What is being asked:
Every line with the word "solid" in it should be extracted from the data that follows.

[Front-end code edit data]
=-=-=-=-=

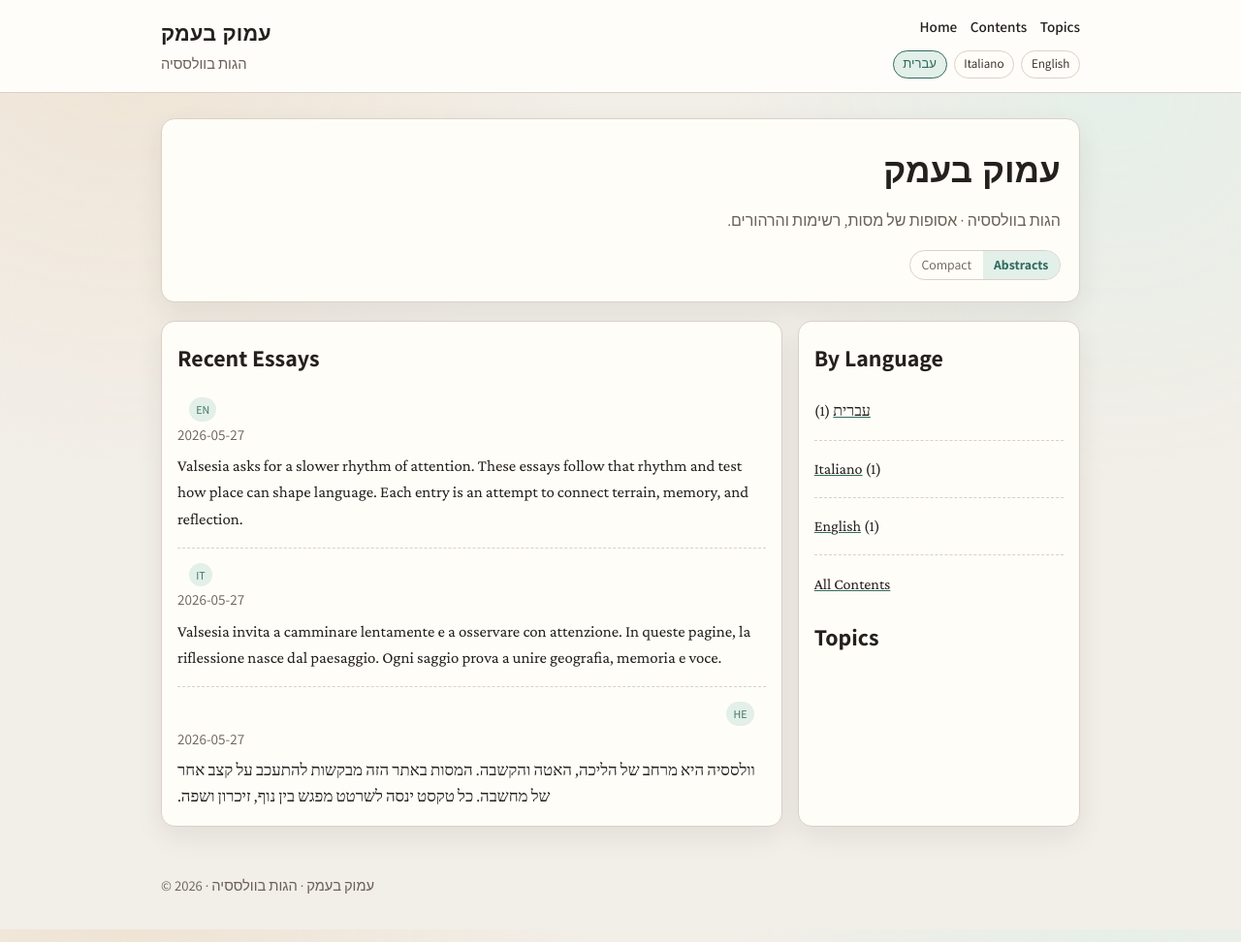
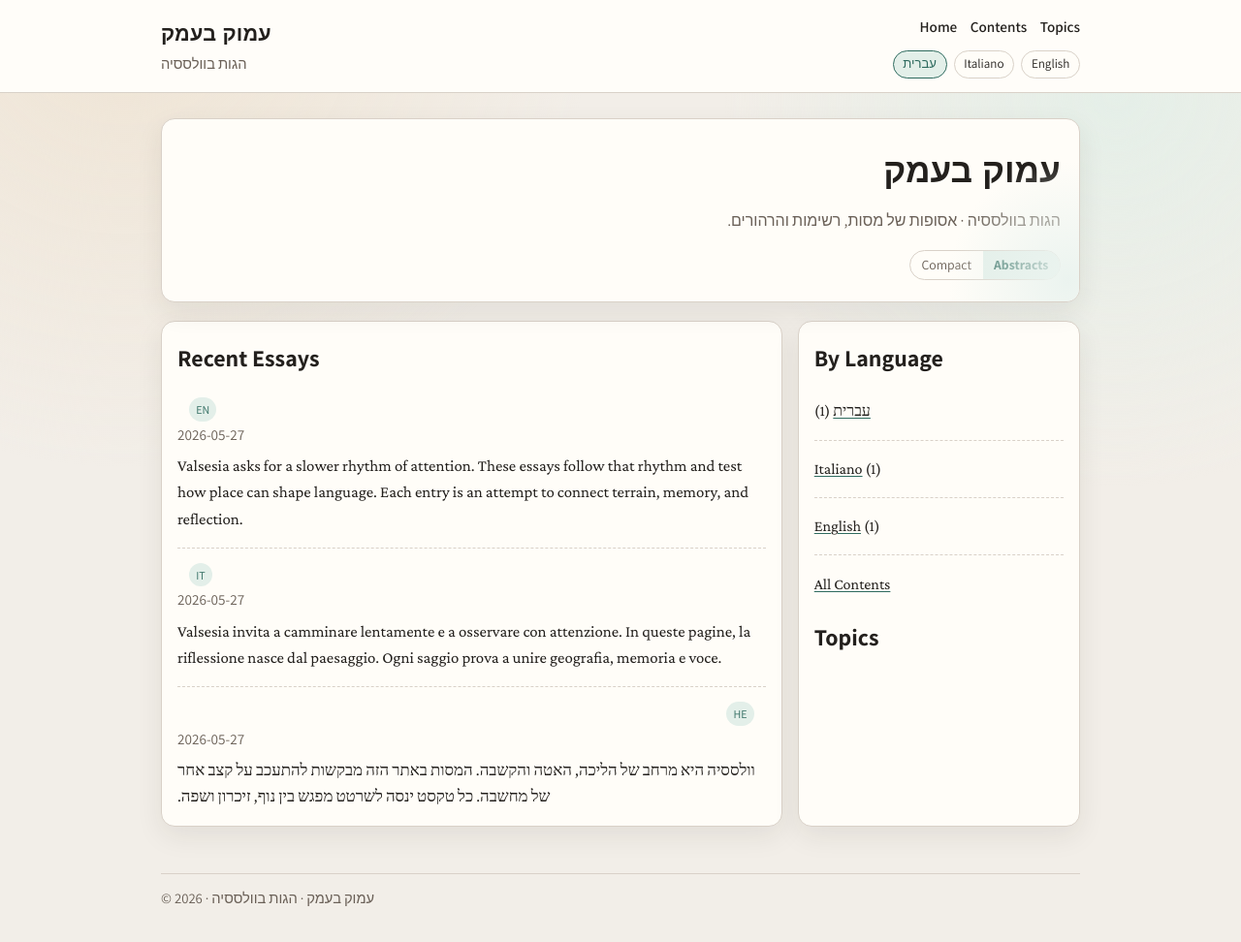
Before and after one commit to dror27/valsesia, a Jekyll site: the page built from index.md, in a window 1280 px wide and 972 px high. Shown: the whole window at 97% size. Built offline with Jekyll 4.4.1, drawn with Linux system fonts in a browser that asks for light colours; some web fonts are replaced.

Commit message:
Polish visual style with subtle readability and interaction refinements

```diff
--- a/assets/css/style.css
+++ b/assets/css/style.css
@@ -9,6 +9,7 @@
   --accent-soft: #e3efe9;
   --border: #d9d1c8;
   --shadow: 0 10px 28px rgba(35, 32, 29, 0.08);
+  --shadow-soft: 0 14px 28px rgba(35, 32, 29, 0.06);
 }
 
 * {
@@ -24,6 +25,23 @@
     var(--bg);
   font-family: "Crimson Pro", Georgia, serif;
   line-height: 1.75;
+  text-rendering: optimizeLegibility;
+  -webkit-font-smoothing: antialiased;
+}
+
+::selection {
+  background: color-mix(in oklab, var(--accent-soft) 78%, white);
+}
+
+a {
+  transition: color 180ms ease, border-color 180ms ease, background-color 180ms ease;
+}
+
+a:focus-visible,
+button:focus-visible {
+  outline: 2px solid color-mix(in oklab, var(--accent) 70%, black);
+  outline-offset: 2px;
+  border-radius: 6px;
 }
 
 .site-header {
@@ -31,7 +49,7 @@
   top: 0;
   z-index: 10;
   backdrop-filter: blur(8px);
-  background: color-mix(in oklab, var(--paper) 88%, white);
+  background: color-mix(in oklab, var(--paper) 92%, white);
   border-bottom: 1px solid var(--border);
 }
 
@@ -129,11 +147,24 @@
   border: 1px solid var(--border);
   border-radius: 14px;
   box-shadow: var(--shadow);
+  transition: box-shadow 220ms ease, transform 220ms ease;
 }
 
 .hero {
   padding: 1.4rem 1.2rem;
   margin-bottom: 1.2rem;
+  position: relative;
+  overflow: hidden;
+}
+
+.hero::after {
+  content: "";
+  position: absolute;
+  inset: auto -12% -55% auto;
+  width: 250px;
+  height: 250px;
+  background: radial-gradient(circle, color-mix(in oklab, var(--accent-soft) 72%, white) 0, transparent 70%);
+  pointer-events: none;
 }
 
 .hero h1 {
@@ -198,6 +229,11 @@
   padding: 1rem;
 }
 
+.list-card:hover,
+.essay-card:hover {
+  box-shadow: var(--shadow-soft);
+}
+
 .list-card p {
   margin: 0.35rem 0 0;
 }
@@ -223,6 +259,7 @@
   color: var(--ink);
   text-decoration-color: var(--accent);
   text-decoration-thickness: 1px;
+  text-underline-offset: 0.12rem;
 }
 
 [data-home-mode-target="compact"] .mode-abstracts,
@@ -288,6 +325,8 @@
 
 .essay-card {
   padding: 1.4rem 1.2rem;
+  max-width: 72ch;
+  margin-inline: auto;
 }
 
 .essay-head h1 {
@@ -341,7 +380,11 @@
 }
 
 .essay-content p {
-  margin-top: 0;
+  margin: 0;
+}
+
+.essay-content p + p {
+  margin-top: 1.05rem;
 }
 
 .site-footer {
@@ -351,6 +394,19 @@
   color: var(--muted);
   font-family: "Assistant", sans-serif;
   font-size: 0.92rem;
+}
+
+.site-footer p {
+  border-top: 1px solid var(--border);
+  padding-top: 0.75rem;
+}
+
+@media (prefers-reduced-motion: reduce) {
+  * {
+    animation: none !important;
+    transition: none !important;
+    scroll-behavior: auto !important;
+  }
 }
 
 @media (max-width: 860px) {
```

=-=-=-=-=

Answer box:
+  outline: 2px solid color-mix(in oklab, var(--accent) 70%, black);
   border-bottom: 1px solid var(--border);
   border: 1px solid var(--border);
+  border-top: 1px solid var(--border);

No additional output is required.